■ Task description: Copy out each line of the entries below in which the string "Crypto" appears.

(Content revision data)
┄┄┄┄┄┄

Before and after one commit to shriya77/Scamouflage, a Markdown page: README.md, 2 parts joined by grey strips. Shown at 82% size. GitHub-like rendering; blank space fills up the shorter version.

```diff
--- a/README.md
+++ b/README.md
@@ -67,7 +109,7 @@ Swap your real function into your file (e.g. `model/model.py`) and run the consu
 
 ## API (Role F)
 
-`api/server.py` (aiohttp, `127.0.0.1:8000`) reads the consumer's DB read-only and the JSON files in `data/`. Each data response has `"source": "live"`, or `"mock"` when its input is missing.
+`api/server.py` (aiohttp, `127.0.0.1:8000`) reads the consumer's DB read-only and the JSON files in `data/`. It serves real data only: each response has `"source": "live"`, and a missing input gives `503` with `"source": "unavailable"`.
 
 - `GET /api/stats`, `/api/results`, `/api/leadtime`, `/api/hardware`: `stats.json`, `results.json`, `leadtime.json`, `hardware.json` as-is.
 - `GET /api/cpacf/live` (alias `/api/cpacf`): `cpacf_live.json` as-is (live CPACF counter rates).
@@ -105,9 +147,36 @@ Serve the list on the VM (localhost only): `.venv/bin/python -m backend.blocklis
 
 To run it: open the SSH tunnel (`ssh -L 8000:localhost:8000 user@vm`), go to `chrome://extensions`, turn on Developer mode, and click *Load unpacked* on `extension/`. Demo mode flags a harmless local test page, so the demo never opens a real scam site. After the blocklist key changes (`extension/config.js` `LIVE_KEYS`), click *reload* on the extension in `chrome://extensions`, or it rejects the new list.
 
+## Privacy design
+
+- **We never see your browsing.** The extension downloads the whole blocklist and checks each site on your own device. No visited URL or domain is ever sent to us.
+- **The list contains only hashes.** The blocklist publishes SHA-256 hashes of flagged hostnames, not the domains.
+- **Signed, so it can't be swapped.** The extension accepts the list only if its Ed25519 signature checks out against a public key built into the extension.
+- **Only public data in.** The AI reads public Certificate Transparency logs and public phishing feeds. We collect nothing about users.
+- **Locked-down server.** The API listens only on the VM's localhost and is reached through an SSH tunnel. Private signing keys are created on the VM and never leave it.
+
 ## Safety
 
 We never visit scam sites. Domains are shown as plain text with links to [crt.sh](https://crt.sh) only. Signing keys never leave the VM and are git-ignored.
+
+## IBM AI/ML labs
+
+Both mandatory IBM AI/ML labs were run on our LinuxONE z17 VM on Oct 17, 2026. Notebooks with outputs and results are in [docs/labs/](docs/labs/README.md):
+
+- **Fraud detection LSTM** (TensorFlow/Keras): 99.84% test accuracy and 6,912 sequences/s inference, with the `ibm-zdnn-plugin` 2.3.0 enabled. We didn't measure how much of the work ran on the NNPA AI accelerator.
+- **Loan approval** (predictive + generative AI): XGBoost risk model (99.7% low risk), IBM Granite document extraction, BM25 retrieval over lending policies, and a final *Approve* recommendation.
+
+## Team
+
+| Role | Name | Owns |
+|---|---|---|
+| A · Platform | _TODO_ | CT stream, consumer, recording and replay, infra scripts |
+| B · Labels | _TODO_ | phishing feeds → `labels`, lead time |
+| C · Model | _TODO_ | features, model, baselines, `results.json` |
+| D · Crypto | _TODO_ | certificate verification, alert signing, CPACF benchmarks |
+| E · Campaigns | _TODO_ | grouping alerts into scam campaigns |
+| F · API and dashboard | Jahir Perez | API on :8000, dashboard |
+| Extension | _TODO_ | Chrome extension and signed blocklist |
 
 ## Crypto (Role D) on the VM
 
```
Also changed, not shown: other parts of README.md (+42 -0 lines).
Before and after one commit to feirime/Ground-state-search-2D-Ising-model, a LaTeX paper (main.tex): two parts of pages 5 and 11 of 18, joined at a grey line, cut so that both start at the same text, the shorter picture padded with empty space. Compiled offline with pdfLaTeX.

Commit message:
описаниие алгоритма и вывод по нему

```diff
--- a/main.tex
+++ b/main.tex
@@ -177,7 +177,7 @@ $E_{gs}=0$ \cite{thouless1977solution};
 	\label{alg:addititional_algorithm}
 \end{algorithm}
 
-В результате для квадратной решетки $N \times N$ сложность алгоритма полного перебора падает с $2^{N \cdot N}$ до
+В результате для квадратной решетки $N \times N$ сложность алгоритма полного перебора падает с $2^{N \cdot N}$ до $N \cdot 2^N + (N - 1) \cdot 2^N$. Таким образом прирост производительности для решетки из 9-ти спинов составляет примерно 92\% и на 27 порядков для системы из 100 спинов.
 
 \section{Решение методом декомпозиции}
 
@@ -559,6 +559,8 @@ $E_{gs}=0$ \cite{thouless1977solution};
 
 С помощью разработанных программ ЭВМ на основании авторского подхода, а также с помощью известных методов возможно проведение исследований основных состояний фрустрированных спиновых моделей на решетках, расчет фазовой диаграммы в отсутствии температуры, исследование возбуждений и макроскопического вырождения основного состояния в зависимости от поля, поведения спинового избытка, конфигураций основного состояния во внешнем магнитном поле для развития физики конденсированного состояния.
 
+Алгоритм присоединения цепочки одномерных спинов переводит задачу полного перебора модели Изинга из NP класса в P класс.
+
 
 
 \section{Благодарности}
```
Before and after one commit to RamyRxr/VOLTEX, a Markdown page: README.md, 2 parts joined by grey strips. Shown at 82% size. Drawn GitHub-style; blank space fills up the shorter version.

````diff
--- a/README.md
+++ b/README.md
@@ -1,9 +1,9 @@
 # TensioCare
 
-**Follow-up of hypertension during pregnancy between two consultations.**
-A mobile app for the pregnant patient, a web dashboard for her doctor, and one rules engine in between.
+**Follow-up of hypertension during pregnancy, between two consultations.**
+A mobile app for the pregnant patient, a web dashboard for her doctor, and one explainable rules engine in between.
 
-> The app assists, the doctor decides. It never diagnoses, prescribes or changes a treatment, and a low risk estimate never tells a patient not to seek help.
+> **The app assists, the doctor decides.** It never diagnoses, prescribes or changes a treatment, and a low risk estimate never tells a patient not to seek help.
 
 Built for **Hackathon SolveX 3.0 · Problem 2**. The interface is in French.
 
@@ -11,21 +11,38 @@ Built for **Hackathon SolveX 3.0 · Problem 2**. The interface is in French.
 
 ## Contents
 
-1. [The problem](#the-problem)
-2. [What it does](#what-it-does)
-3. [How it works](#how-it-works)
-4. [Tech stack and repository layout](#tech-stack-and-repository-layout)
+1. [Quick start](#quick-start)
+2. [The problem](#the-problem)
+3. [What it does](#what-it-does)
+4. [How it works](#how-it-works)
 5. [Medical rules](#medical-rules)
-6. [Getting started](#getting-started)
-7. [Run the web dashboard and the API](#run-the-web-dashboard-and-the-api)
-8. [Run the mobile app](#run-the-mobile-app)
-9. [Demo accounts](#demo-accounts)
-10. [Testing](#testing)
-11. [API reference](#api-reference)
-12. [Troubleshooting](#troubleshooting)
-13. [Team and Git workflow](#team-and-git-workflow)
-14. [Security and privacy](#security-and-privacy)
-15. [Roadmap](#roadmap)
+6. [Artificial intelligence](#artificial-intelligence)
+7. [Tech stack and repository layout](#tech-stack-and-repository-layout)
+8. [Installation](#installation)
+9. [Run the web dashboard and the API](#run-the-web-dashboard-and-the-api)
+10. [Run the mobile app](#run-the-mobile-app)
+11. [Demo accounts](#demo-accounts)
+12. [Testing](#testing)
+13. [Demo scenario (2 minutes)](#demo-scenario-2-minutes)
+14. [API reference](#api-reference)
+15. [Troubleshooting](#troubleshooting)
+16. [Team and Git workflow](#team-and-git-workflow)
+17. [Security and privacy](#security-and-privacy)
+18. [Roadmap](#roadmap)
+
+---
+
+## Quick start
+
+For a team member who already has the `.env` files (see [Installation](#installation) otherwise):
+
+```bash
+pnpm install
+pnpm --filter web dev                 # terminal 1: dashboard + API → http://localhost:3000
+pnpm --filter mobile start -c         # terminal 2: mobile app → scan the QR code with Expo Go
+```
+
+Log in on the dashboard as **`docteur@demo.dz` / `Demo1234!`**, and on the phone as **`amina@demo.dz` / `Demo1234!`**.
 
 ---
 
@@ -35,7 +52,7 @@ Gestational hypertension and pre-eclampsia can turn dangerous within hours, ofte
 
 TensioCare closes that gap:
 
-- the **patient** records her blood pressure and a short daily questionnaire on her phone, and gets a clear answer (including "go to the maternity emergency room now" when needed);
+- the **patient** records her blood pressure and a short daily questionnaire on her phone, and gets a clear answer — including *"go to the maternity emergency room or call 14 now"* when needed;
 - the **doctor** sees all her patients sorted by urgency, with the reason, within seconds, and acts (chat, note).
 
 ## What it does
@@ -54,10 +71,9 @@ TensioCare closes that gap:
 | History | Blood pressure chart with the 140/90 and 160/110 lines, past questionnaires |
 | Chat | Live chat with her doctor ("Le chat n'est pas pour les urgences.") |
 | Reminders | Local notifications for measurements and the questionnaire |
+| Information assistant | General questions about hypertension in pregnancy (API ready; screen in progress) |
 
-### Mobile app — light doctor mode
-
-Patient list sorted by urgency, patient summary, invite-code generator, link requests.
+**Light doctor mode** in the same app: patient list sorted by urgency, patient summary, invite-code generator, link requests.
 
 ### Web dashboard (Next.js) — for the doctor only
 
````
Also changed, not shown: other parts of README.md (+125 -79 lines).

┄┄┄┄┄┄

■ Answer to this problem:
+| D · Crypto | _TODO_ | certificate verification, alert signing, CPACF benchmarks |
 ## Crypto (Role D) on the VM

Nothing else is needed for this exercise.